We planted them in the fall, which came on the heels of a late-summer flash drought so intense that leaves on many trees here turned brown a month early. Supported by drip lines of irrigation, our baby beets grew fast, their dark green leaves waving in the hot breeze. The hungry buck, doe and fawn who eyed them from the opposite side of the fence grew bold enough one night to break in and have a taste. Something in those beets made them keep coming back while turning up their black wet noses at the rows of equally beautiful kale and cabbage. With each nightly feast the row grew shorter and the farmer more angry.
Our fence on this side of the farm was in need of repair but these beets were screaming for immediate protection. The easiest solution was to set up hoops and cover them with row cover. Imagine my astonishment the next morning when I found thirty feet of it torn to shreds. By the end of the week, the entire row was punched with holes, either by hoof or horn, and not a green beet leaf in sight.
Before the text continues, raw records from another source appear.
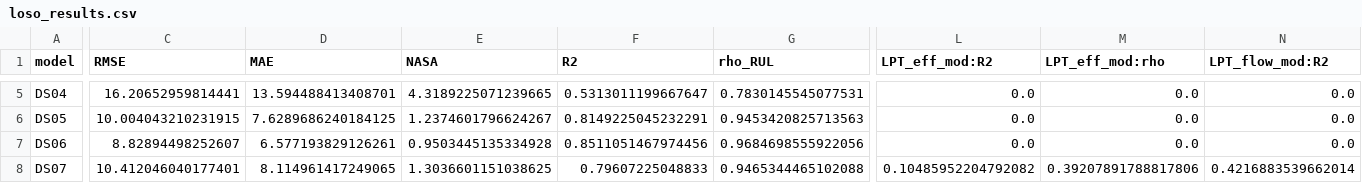
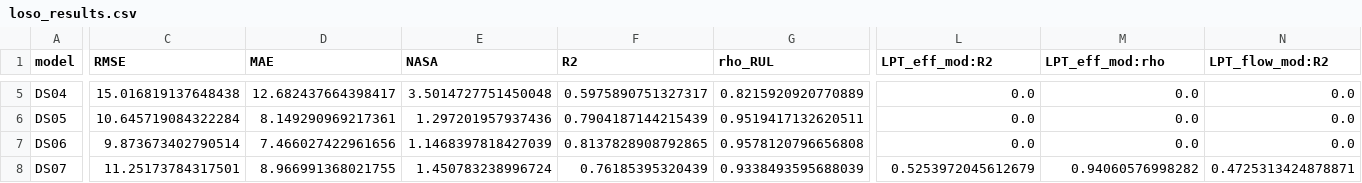
Before and after one commit to Sirlongchau/CMAPSS-2021, a CSV file: loso_results.csv, drawn as a sheet; only a part is shown, gaps mark what is left out; the diff covers the shown part only; the diff names each change by its address in the sheet, - before the commit and + after, or states it on an @@ line.

```diff
--- a/loso_results.csv
+++ b/loso_results.csv
-C5 (RMSE): 16.20652959814441
+C5 (RMSE): 15.016819137648438
-D5 (MAE): 13.594488413408701
+D5 (MAE): 12.682437664398417
-E5 (NASA): 4.3189225071239665
+E5 (NASA): 3.5014727751450048
-F5 (R2): 0.5313011199667647
+F5 (R2): 0.5975890751327317
-G5 (rho_RUL): 0.7830145545077531
+G5 (rho_RUL): 0.8215920920770889
-C6 (RMSE): 10.004043210231915
+C6 (RMSE): 10.645719084322284
-D6 (MAE): 7.6289686240184125
+D6 (MAE): 8.149290969217361
-E6 (NASA): 1.2374601796624267
+E6 (NASA): 1.297201957937436
-F6 (R2): 0.8149225045232291
+F6 (R2): 0.7904187144215439
-G6 (rho_RUL): 0.9453420825713563
+G6 (rho_RUL): 0.9519417132620511
-C7 (RMSE): 8.82894498252607
+C7 (RMSE): 9.873673402790514
-D7 (MAE): 6.577193829126261
+D7 (MAE): 7.466027422961656
-E7 (NASA): 0.9503445135334928
+E7 (NASA): 1.1468397818427039
-F7 (R2): 0.8511051467974456
+F7 (R2): 0.8137828908792865
-G7 (rho_RUL): 0.9684698555922056
+G7 (rho_RUL): 0.9578120796656808
-C8 (RMSE): 10.412046040177401
+C8 (RMSE): 11.25173784317501
-D8 (MAE): 8.114961417249065
+D8 (MAE): 8.966991368021755
-E8 (NASA): 1.3036601151038625
+E8 (NASA): 1.450783238996724
-F8 (R2): 0.79607225048833
+F8 (R2): 0.76185395320439
-G8 (rho_RUL): 0.9465344465102088
+G8 (rho_RUL): 0.9338493595688039
-L8 (LPT_eff_mod:R2): 0.10485952204792082
+L8 (LPT_eff_mod:R2): 0.5253972045612679
-M8 (LPT_eff_mod:rho): 0.39207891788817806
+M8 (LPT_eff_mod:rho): 0.94060576998282
-N8 (LPT_flow_mod:R2): 0.4216883539662014
+N8 (LPT_flow_mod:R2): 0.4725313424878871
```
Also changed, not shown: 56 edited cells elsewhere in this file, 20 other files.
I knew from previous episodes of beet-browsing that if the ravaged plants had big enough roots, the energy stored in them would nourish new growth — if (and always a big if) the winter was mild, which it was. By late February, the green leaves were waving in the sun once more. This time the deer were still in post-hunting-season stress mode and not about to show their white tails.
The white that did come was considerably more menacing. Six inches of snow, a quarter inch of ice, and seven sub-freezing days was enough to turn green into instant brown. By now, the farmer had given up on them, yet they managed to slowly come back from the dead as the warm sun urged those green shoots out one more time. Previous springs have brought a third menace — the notorious blister beetles — but the record freeze did its part to knock them down. Now, in the final stretch, they were in a race against thistle, burdock, wildflowers, and Johnson grass. Our brave beets didn’t win but they did well enough to get picked for your share.
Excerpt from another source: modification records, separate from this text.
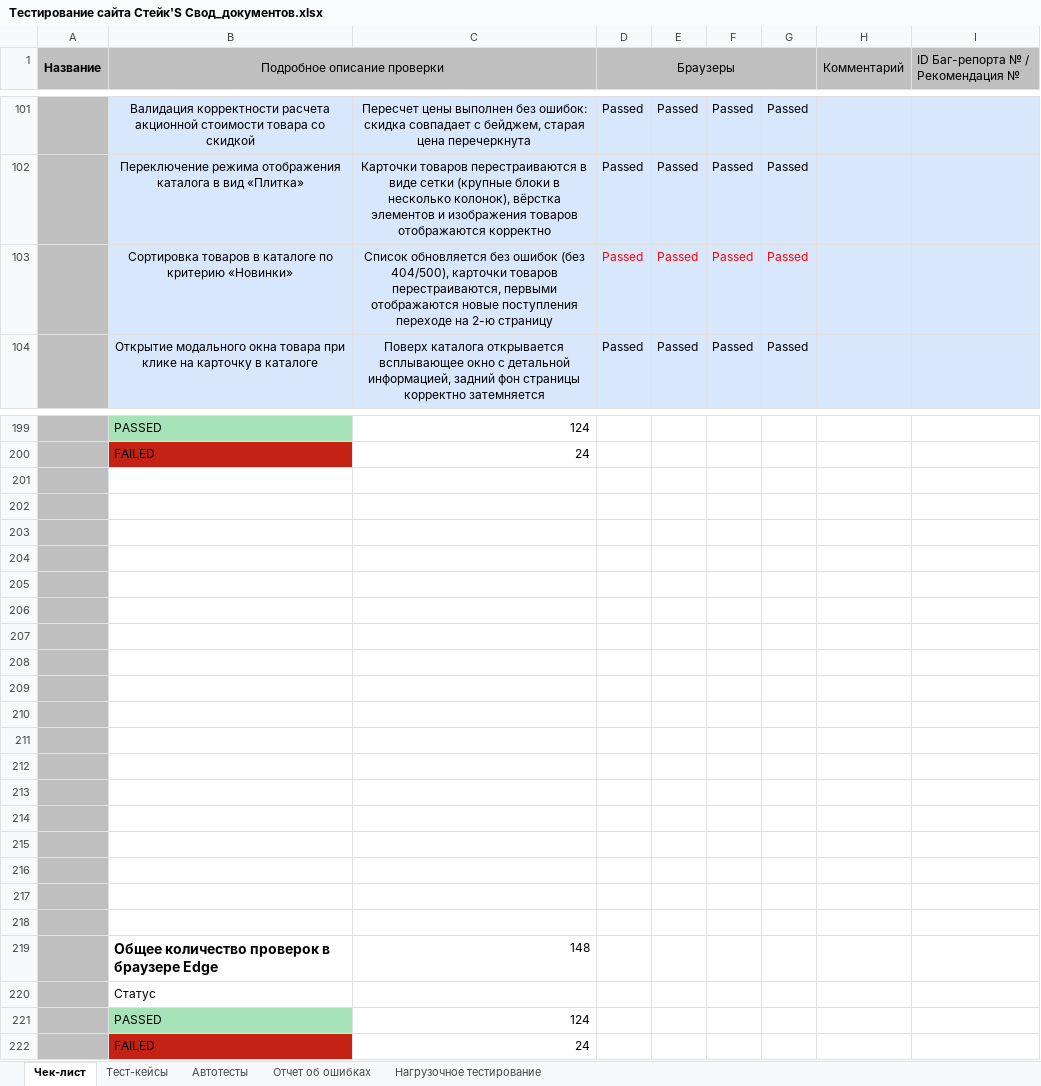
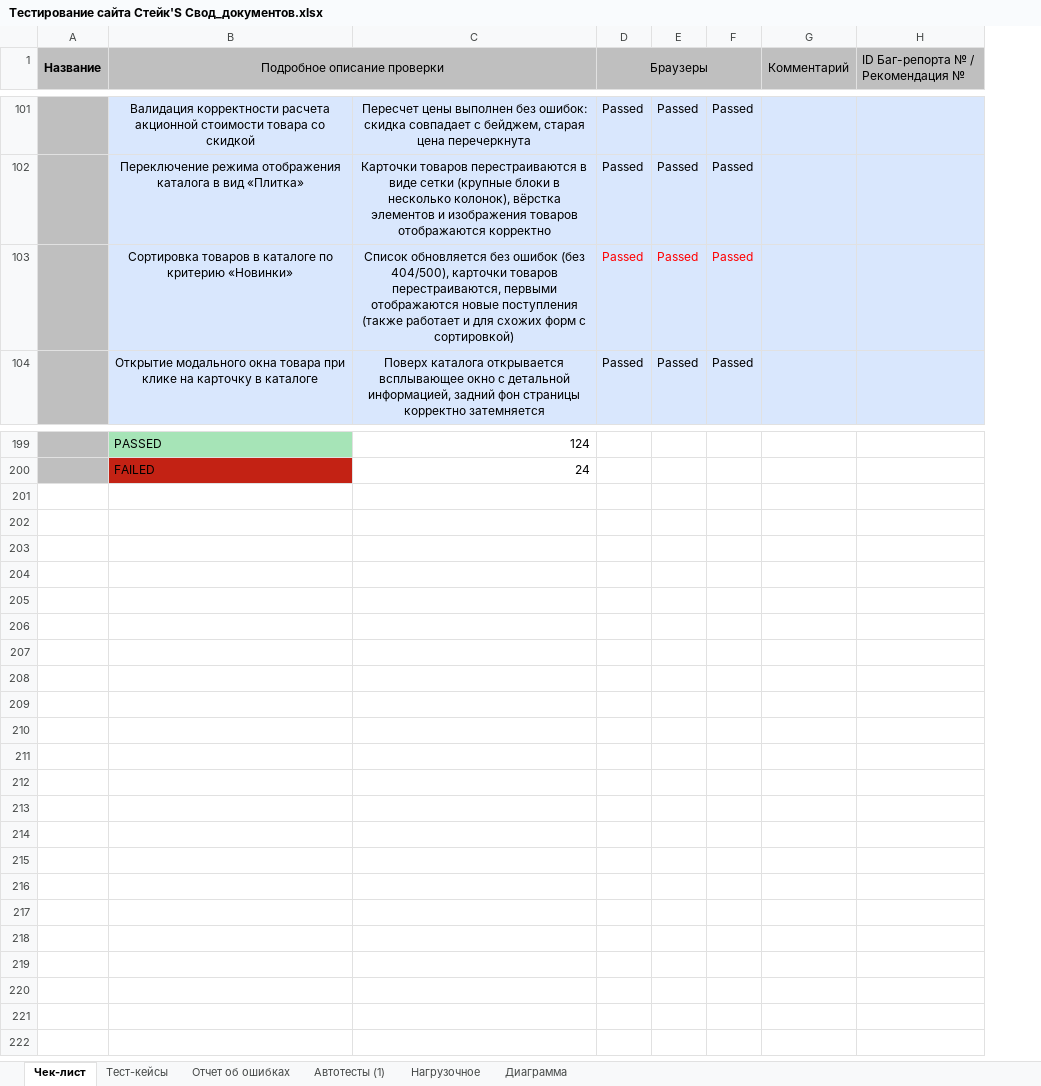
Before and after one commit to Potter-Yashka22/Diploma-Thesis_QA_523, an Excel workbook: Свод(чек-лист+тест-кейс+баг-репор+автоматизация)/Тестирование сайта Стейк'S Свод_документов.xlsx, sheet Чек-лист, drawn as a sheet; only a part is shown, gaps mark what is left out; values as stored, in another font and other column widths than the file's, no borders; charts and pictures and conditional formats and table styles not drawn; removed rows and columns are numbered as before the commit, all else as after; ↵ is a line break in a cell; the diff covers the shown part only; the diff names each change by its address in the sheet, - before the commit and + after, or states it on an @@ line.

```diff
--- a/Свод(чек-лист+тест-кейс+баг-репор+автоматизация)/Тестирование сайта Стейк'S Свод_документов.xlsx (sheet Чек-лист)
+++ b/Свод(чек-лист+тест-кейс+баг-репор+автоматизация)/Тестирование сайта Стейк'S Свод_документов.xlsx (sheet Чек-лист)
-sheet tab: Нагрузочное тестирование
+sheet tab: Нагрузочное
-sheet tab: Автотесты
+sheet tab: Автотесты (1)
+sheet tab: Диаграмма
-column G, rows 101-104: all Passed
-C103: …новые поступления ↵ переходе на 2-ю страницу
+C103: …новые поступления ↵ (также работает и для схожих форм с сортировкой)
-row 201: (empty)
-row 202: (empty)
-row 203: (empty)
-row 204: (empty)
-row 205: (empty)
-row 206: (empty)
-row 207: (empty)
-row 208: (empty)
-row 209: (empty)
-row 210: (empty)
-row 211: (empty)
-row 212: (empty)
-row 213: (empty)
-row 214: (empty)
-row 215: (empty)
-row 216: (empty)
-row 217: (empty)
-row 218: (empty)
-row 219:  | Общее количество проверок в браузере Edge | 148
-row 220:  | Статус
-row 221:  | PASSED | 124
-row 222:  | FAILED | 24
```
Also changed, not shown: 1 added row, 1 removed row, 4 edited cells and cell formats elsewhere in this sheet, sheet Нагрузочное, sheet Тест-кейсы, sheet Отчет об ошибках, charts or pictures, Мои БАГ-РЕПОРТЫ/Баг-репорт.xlsx, 9 other files.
Yesterday, just hours after I harvested them, Erin roasted those winter-weary ones that were too embarrassed to be seen in public. I grabbed a particularly misshapen one, still warm in the pan, and stopped to savor its earthy sweet flavor. A little sweeter, no doubt, from all the stress of making it here.
Recipes From Kalina: